EXERCISE INSTRUCTIONS
Where in the records does the word "formLogin" occur? Copy each line in which it does.

GIVEN RECORDS
========================================

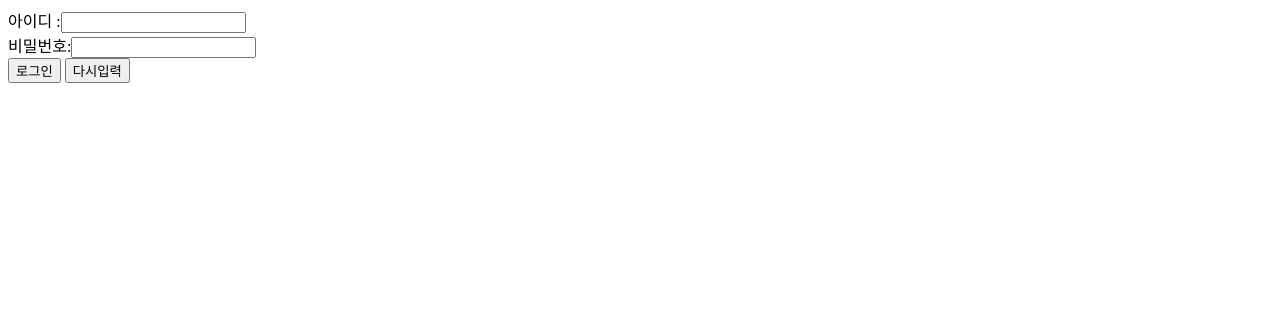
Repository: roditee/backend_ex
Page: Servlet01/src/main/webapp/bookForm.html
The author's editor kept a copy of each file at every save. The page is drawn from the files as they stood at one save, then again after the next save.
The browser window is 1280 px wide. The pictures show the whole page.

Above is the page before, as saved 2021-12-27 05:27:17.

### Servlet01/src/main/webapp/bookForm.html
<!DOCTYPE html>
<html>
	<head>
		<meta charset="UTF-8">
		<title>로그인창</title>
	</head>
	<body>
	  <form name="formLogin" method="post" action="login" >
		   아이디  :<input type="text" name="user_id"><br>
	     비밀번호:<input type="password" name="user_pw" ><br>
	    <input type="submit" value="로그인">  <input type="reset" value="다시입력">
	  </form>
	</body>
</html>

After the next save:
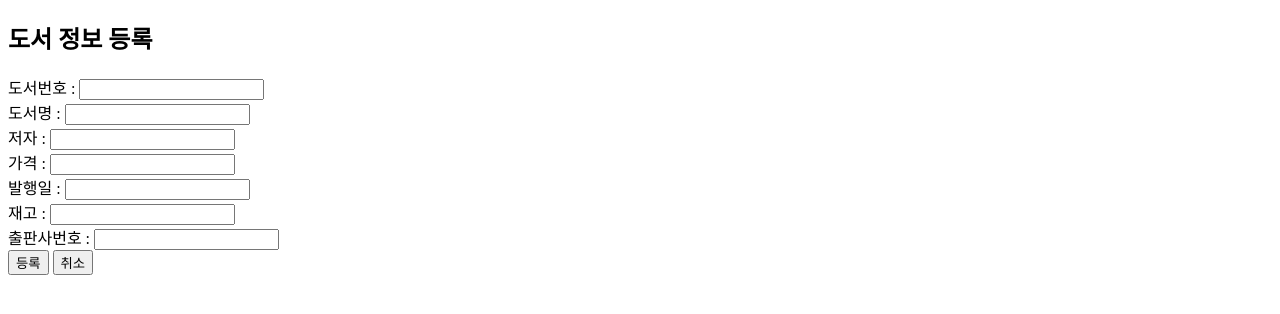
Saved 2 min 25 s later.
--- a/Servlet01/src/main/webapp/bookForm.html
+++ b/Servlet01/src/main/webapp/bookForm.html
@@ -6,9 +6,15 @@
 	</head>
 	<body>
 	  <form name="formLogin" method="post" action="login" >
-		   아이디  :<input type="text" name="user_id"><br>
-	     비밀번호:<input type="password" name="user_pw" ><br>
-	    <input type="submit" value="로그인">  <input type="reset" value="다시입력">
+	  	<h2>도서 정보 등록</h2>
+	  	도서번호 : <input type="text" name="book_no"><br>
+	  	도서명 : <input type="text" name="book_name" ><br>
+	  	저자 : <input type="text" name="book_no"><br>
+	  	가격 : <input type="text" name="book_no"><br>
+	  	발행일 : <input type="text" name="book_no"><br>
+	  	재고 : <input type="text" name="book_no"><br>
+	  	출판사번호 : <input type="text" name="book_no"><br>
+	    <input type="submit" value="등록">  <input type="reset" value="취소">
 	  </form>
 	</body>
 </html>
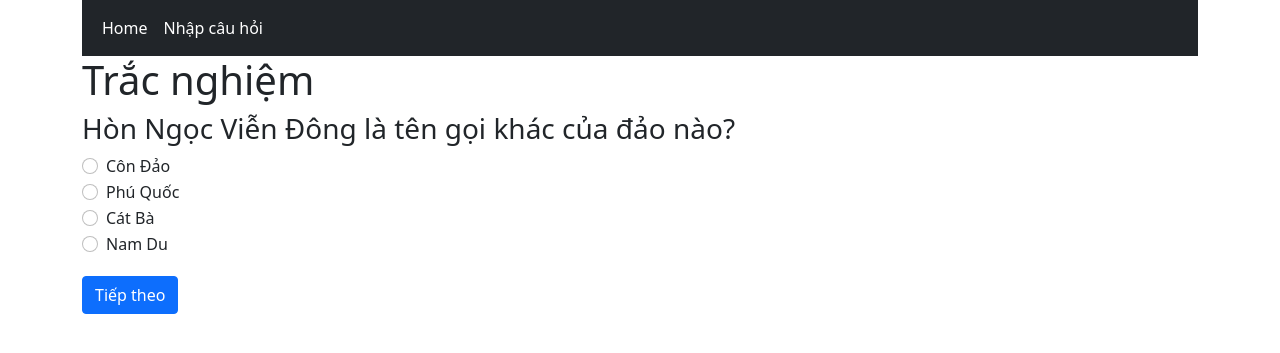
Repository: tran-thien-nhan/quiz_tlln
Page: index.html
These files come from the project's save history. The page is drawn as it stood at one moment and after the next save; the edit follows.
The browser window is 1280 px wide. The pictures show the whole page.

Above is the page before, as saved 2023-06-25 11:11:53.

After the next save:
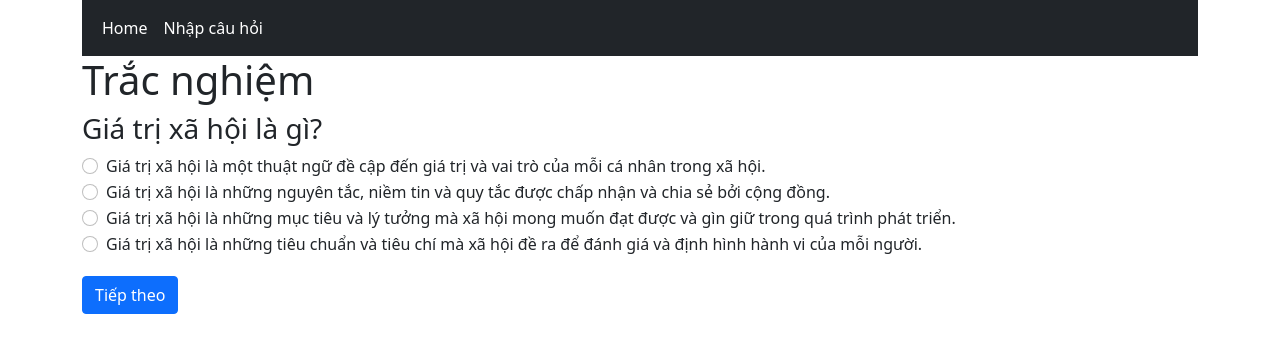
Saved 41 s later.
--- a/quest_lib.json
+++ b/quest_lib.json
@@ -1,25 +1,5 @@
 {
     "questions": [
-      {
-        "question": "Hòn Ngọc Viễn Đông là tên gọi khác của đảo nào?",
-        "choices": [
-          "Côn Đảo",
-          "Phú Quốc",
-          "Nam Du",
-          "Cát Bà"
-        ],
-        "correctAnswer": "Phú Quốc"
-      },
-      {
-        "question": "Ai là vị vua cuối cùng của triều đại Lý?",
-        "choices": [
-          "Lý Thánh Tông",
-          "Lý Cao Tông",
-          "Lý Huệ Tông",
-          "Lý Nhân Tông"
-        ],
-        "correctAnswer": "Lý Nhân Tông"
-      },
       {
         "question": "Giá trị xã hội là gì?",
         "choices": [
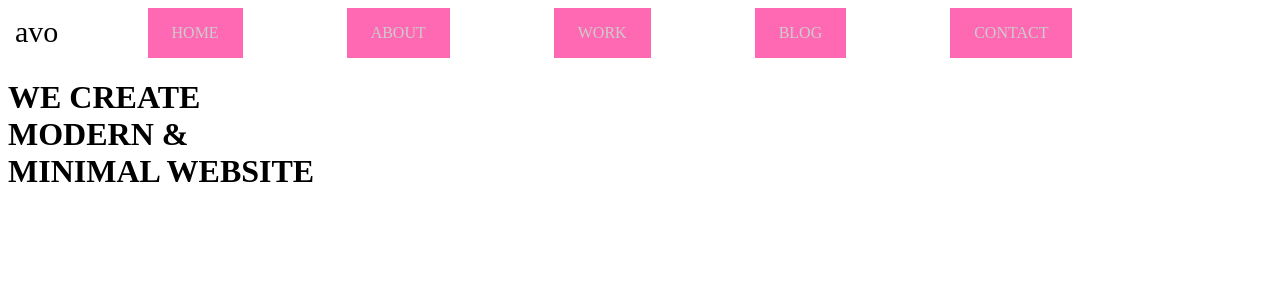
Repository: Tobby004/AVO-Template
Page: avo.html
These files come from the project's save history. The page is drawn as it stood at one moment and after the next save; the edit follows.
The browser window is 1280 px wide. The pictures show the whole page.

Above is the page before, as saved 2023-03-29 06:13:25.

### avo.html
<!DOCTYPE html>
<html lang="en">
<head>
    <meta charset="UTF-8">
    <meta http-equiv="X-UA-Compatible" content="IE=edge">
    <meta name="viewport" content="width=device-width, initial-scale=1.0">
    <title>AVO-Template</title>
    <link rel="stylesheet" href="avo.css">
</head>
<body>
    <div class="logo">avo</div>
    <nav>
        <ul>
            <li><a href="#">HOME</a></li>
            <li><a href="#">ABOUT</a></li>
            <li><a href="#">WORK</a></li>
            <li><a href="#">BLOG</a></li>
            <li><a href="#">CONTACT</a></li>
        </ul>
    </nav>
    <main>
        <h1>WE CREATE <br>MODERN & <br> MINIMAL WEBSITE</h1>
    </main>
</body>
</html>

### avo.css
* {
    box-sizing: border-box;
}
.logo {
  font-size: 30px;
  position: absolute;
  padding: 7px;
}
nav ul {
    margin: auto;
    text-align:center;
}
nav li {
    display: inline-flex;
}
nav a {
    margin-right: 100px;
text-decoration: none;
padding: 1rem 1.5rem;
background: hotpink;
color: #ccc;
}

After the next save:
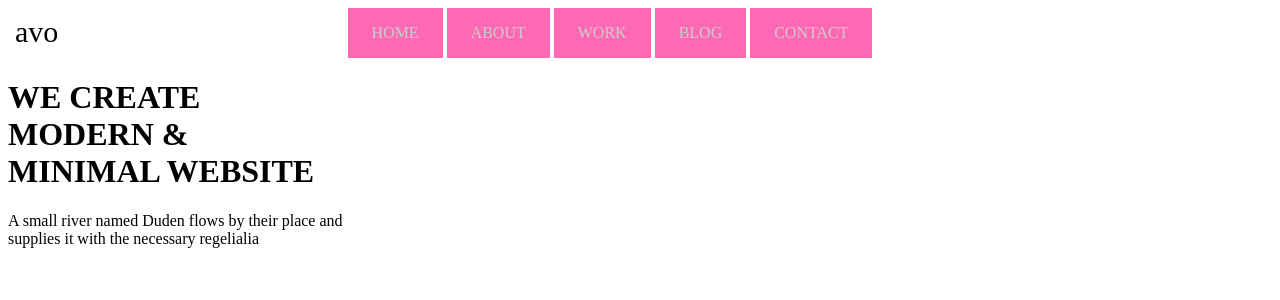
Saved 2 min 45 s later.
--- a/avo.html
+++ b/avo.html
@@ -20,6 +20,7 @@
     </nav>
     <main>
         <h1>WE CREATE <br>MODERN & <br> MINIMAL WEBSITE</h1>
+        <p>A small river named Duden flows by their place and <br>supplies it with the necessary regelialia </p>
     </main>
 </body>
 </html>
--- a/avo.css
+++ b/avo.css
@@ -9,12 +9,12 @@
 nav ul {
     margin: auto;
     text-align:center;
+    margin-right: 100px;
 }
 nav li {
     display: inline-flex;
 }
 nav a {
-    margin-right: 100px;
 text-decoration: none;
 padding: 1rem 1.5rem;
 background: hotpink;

========================================

OUTPUT FOR THIS TASK
	  <form name="formLogin" method="post" action="login" >
 	  <form name="formLogin" method="post" action="login" >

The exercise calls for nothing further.